REQUIRED ACTION
Find the string "break" in the records and copy each line where it occurs.

Data extracted from a collection
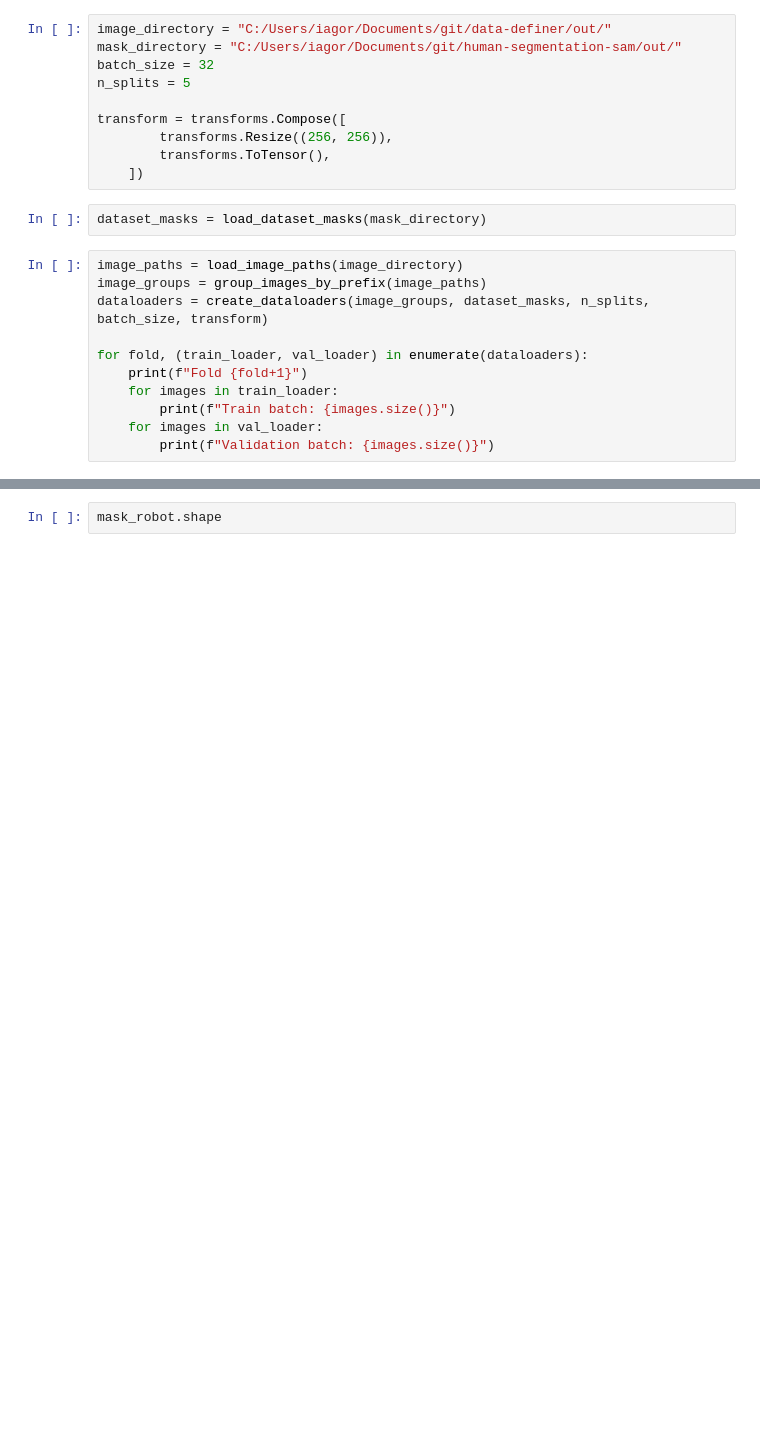
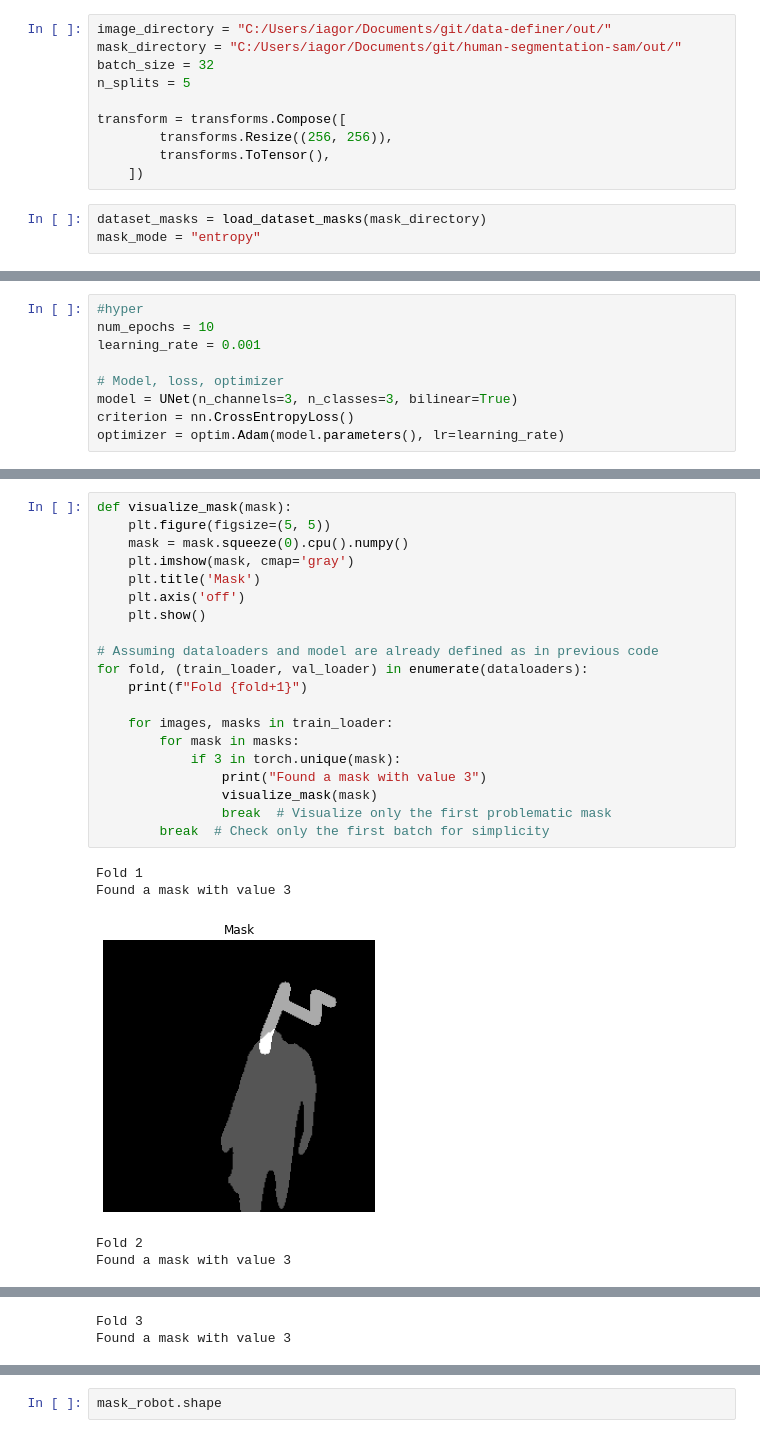
Before and after one commit to iagorichard/train-segmentation-human-robot, a Jupyter notebook: tests.ipynb, the cells around one changed output, grey strips where cells are left out. Cells and saved outputs as stored; diff of their text form; blank space fills up the shorter version.

```diff
--- a/tests.ipynb
+++ b/tests.ipynb
@@ -168,14 +223,4 @@ transform = transforms.Compose([
     ])
 # %%
 dataset_masks = load_dataset_masks(mask_directory)
+mask_mode = "entropy"
-# %%
-image_paths = load_image_paths(image_directory)
-image_groups = group_images_by_prefix(image_paths)
-dataloaders = create_dataloaders(image_groups, dataset_masks, n_splits, batch_size, transform)
-
-for fold, (train_loader, val_loader) in enumerate(dataloaders):
-    print(f"Fold {fold+1}")
-    for images in train_loader:
-        print(f"Train batch: {images.size()}")
-    for images in val_loader:
-        print(f"Validation batch: {images.size()}")
@@ -218,0 +227,9 @@ shape_lista(dataset_masks['1_2_12'])
+# %%
+#hyper
+num_epochs = 10
+learning_rate = 0.001
+
+# Model, loss, optimizer
+model = UNet(n_channels=3, n_classes=3, bilinear=True)
+criterion = nn.CrossEntropyLoss()
+optimizer = optim.Adam(model.parameters(), lr=learning_rate)
@@ -218,0 +279,26 @@ shape_lista(dataset_masks['1_2_12'])
+# %%
+def visualize_mask(mask):
+    plt.figure(figsize=(5, 5))
+    mask = mask.squeeze(0).cpu().numpy()
+    plt.imshow(mask, cmap='gray')
+    plt.title('Mask')
+    plt.axis('off')
+    plt.show()
+
+# Assuming dataloaders and model are already defined as in previous code
+for fold, (train_loader, val_loader) in enumerate(dataloaders):
+    print(f"Fold {fold+1}")
+
+    for images, masks in train_loader:
+        for mask in masks:
+            if 3 in torch.unique(mask):
+                print("Found a mask with value 3")
+                visualize_mask(mask)
+                break  # Visualize only the first problematic mask
+        break  # Check only the first batch for simplicity
+# %% [output]
+Fold 1
+Found a mask with value 3
+[figure, added]
+Fold 2
+Found a mask with value 3
@@ -218,0 +306,2 @@ shape_lista(dataset_masks['1_2_12'])
+Fold 3
+Found a mask with value 3
```
Also changed, not shown: parts of 16 cells of this notebook, 1 other file.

RESPONSE
+                break  # Visualize only the first problematic mask
+        break  # Check only the first batch for simplicity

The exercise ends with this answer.